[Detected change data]
Content starts

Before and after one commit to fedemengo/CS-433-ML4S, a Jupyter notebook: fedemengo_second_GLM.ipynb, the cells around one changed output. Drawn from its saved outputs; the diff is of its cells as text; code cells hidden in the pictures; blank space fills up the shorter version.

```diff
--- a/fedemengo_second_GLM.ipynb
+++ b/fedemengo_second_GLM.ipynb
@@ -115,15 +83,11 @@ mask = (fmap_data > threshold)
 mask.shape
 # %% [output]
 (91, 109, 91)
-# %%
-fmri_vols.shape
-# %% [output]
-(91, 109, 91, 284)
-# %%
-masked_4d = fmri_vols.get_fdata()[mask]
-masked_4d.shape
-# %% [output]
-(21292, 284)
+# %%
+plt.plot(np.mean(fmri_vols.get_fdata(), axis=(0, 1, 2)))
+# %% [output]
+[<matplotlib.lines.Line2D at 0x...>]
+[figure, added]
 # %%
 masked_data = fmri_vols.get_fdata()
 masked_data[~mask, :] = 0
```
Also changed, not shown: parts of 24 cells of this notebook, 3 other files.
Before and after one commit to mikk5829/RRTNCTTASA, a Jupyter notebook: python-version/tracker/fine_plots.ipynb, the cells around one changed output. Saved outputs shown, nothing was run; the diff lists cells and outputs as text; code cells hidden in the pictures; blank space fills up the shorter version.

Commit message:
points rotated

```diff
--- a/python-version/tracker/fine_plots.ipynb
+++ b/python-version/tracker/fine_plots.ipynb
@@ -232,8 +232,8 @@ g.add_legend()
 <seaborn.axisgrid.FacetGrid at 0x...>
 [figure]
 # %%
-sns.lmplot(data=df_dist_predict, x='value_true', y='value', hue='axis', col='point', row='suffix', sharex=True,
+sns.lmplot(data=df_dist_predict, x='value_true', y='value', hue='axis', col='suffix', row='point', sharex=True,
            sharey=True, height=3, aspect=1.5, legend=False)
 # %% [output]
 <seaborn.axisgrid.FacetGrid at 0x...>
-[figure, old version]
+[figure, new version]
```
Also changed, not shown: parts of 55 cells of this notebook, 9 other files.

Content ends

§ **WHAT YOU NEED TO DO**
Where does the word "version" occur in the records? Return every line that holds it.

§ **YOUR RESPONSE**
Before and after one commit to fedemengo/CS-433-ML4S, a Jupyter notebook: fedemengo_second_GLM.ipynb, the cells around one changed output. Drawn from its saved outputs; the diff is of its cells as text; code cells hidden in the pictures; blank space fills up the shorter version.
Before and after one commit to mikk5829/RRTNCTTASA, a Jupyter notebook: python-version/tracker/fine_plots.ipynb, the cells around one changed output. Saved outputs shown, nothing was run; the diff lists cells and outputs as text; code cells hidden in the pictures; blank space fills up the shorter version.
--- a/python-version/tracker/fine_plots.ipynb
+++ b/python-version/tracker/fine_plots.ipynb
-[figure, old version]
+[figure, new version]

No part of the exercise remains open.